The District Council received a letter from a local resident saying that as a business person, mother and grandmother, she had serious reservations on what sort of message such an establishment would be sending out, and registering her strong opposition.
Referring to the planning application submitted last month to Monaghan County Council, the objector said that information on the opening and closing hours of the proposed establishment was extremely vague. She said she would be very concerned about the effect that it would have on the high amount of school-going children and young people in the town.
The planning application was received by Monaghan County Council on January 21st. It was submitted by a local architect on behalf of Carrick Gold Mine Ltd. It seeks full planning permission for a change of use from an existing ground floor commercial unit to a private members gaming club with external signage, and including all other associated site works. The premises is situated beside the car park at the rear of Carrickmacross Shopping Centre at Drummond Etra, Main Street. A site notice was posted on the door of the unit on January 16th. Two people, a man and a woman with an address in Carrickmacross, are described as directors of the registered company making the application. In a letter to the planners they say that the proposed use of the premises will be for a professionally managed Private Members Gaming Club. It would provide card games like Baccarat and other games like Texas Holdem etc “for groups of dedicated card players”. It is the Club’s intention to have weekly Poker tournaments, some of which will be for local sports teams and associations. The club also intends to host charity events for the above groups from time to time, according to the letter. The club’s facilities would be open to members only, who must be over eighteen. The club does not encourage impulsive walk-ins hence the proposed location “is not on the High St. for that reason”. According to the letter, the Club intends to serve teas/coffee and light refreshments and will not be applying for any form of alcohol licence and “it does not intend to sell intoxicating liquer on the premises”.
Objectors to the plans had until last Tuesday to submit their observations. Seven local people sent in objections. One of them pointed out that there are three secondary schools in Carrickmacross, and claimed that if the proposal is allowed, “it would put a large contingent of impressionable young people in the town at high risk of becoming addicted to gambling”. Another objector expressed concern that the car park area would become a focus for anti-social behaviour.
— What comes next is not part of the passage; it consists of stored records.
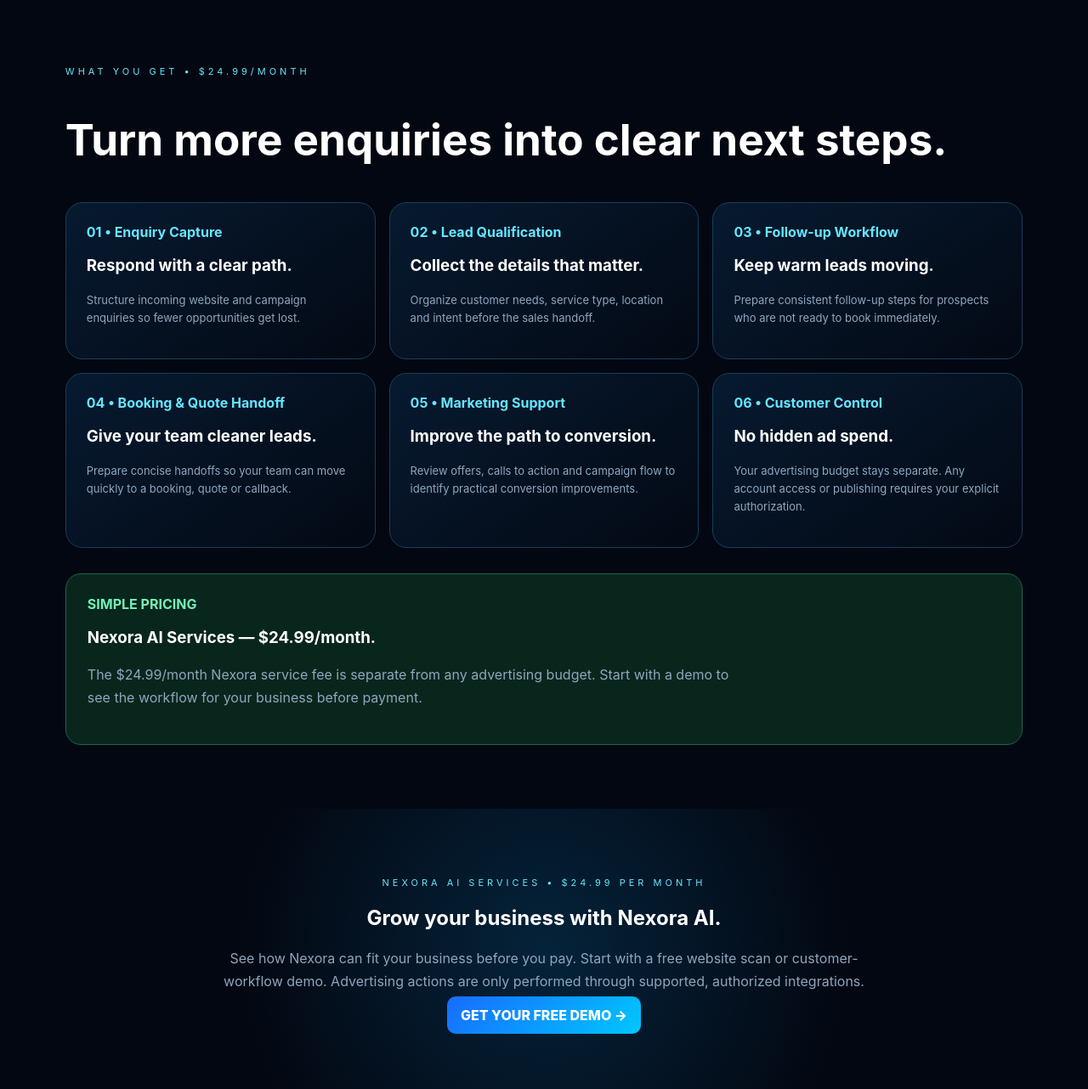
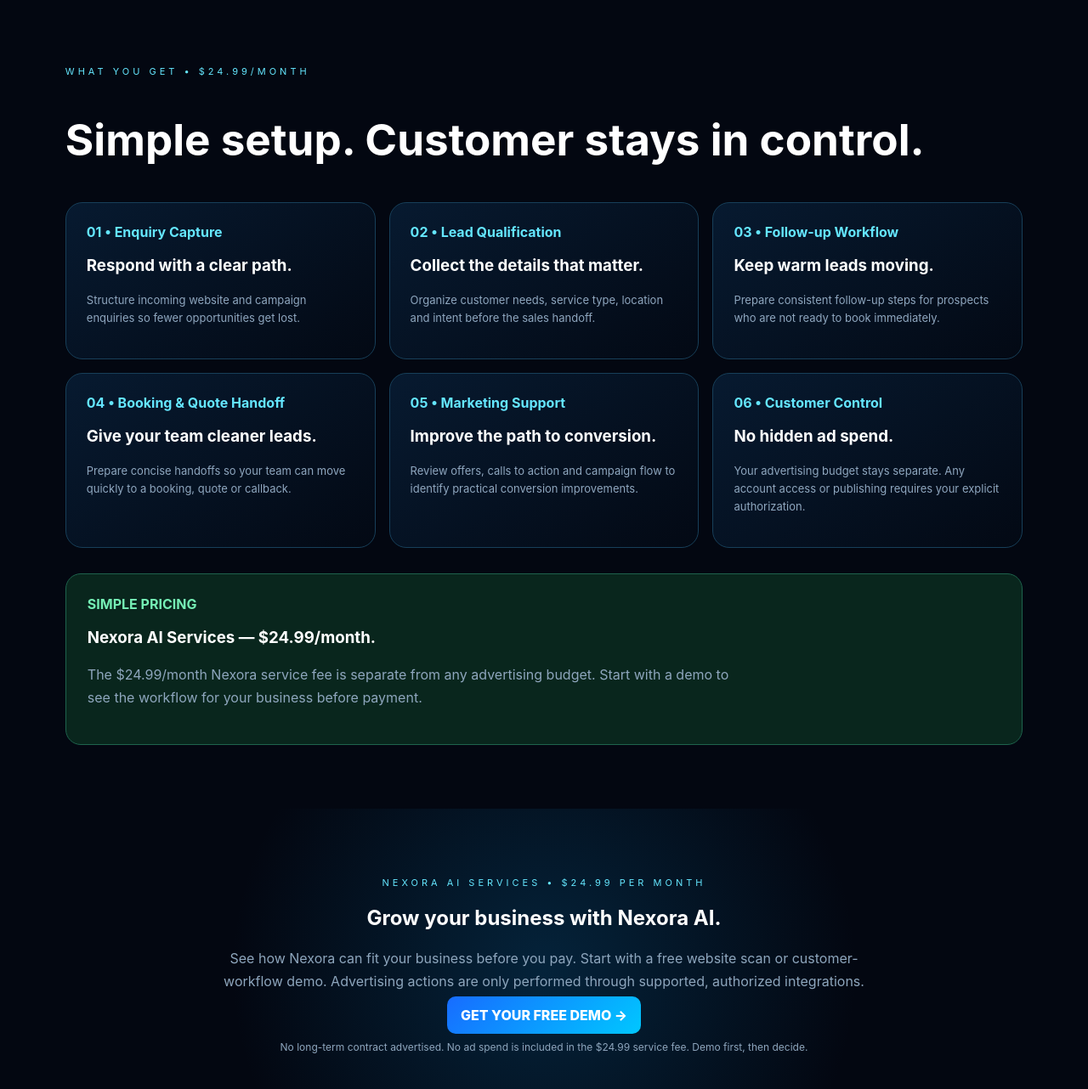
Before and after one commit to thelegendarylivings-6726/nexora-ai-marketing, a website: page index.html in a window 1280 px wide. Shown: the part 1200-2482 px from the top of the page at 85% size. Drawn offline with Linux system fonts and the light colour scheme.

Commit message:
Improve homepage conversion clarity and trust

```diff
--- a/index.html
+++ b/index.html
@@ -59,7 +59,7 @@
 <div class="brand">NEXORA <span>AI MARKETING</span></div>
 <div class="actions">
 <a class="ghost" href="dashboard.html">Demo Dashboard</a>
-<a class="btn" href="login.html">Customer Login</a>
+<a class="btn" href="#free-audit">Get Free Demo</a>
 </div>
 </nav>
 
@@ -109,7 +109,7 @@
 <section class="section">
 
 <div class="tag">WHAT YOU GET • $24.99/MONTH</div>
-<h2>Turn more enquiries into clear next steps.</h2>
+<h2>Simple setup. Customer stays in control.</h2>
 
 <div class="grid">
 
@@ -173,6 +173,7 @@
 </p>
 
 <a class="btn" href="#free-audit">GET YOUR FREE DEMO →</a>
+<p style="margin-top:20px;color:#8ea6bd;font-size:12px">No long-term contract advertised. No ad spend is included in the $24.99 service fee. Demo first, then decide.</p>
 
 </section>
 
```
An investigation of the planning file at Monaghan County Council revealed that the proposed club would have two areas for video machines: six near the front entrance and in Area ‘B’, fourteen video machines in one part and a further ten in another. There would be three “poker tables” and two “pool tables”. There would be a space for a cashier at the back of the room. In a small corner of this space, an area is designated for a “tea/coffee maker”.
A decision on the application is due to be taken by St Patrick’s Day, March 17th. The sixth member of the Municipal District Council, Aidan Campbell of Fine Gael, was not present at the meeting but told the Northern Standard he was fully behind the strong objections of his five colleagues.
Cathaoirleach of the Municipal District Council Jackie Crowe also expressed his opposition to the plan.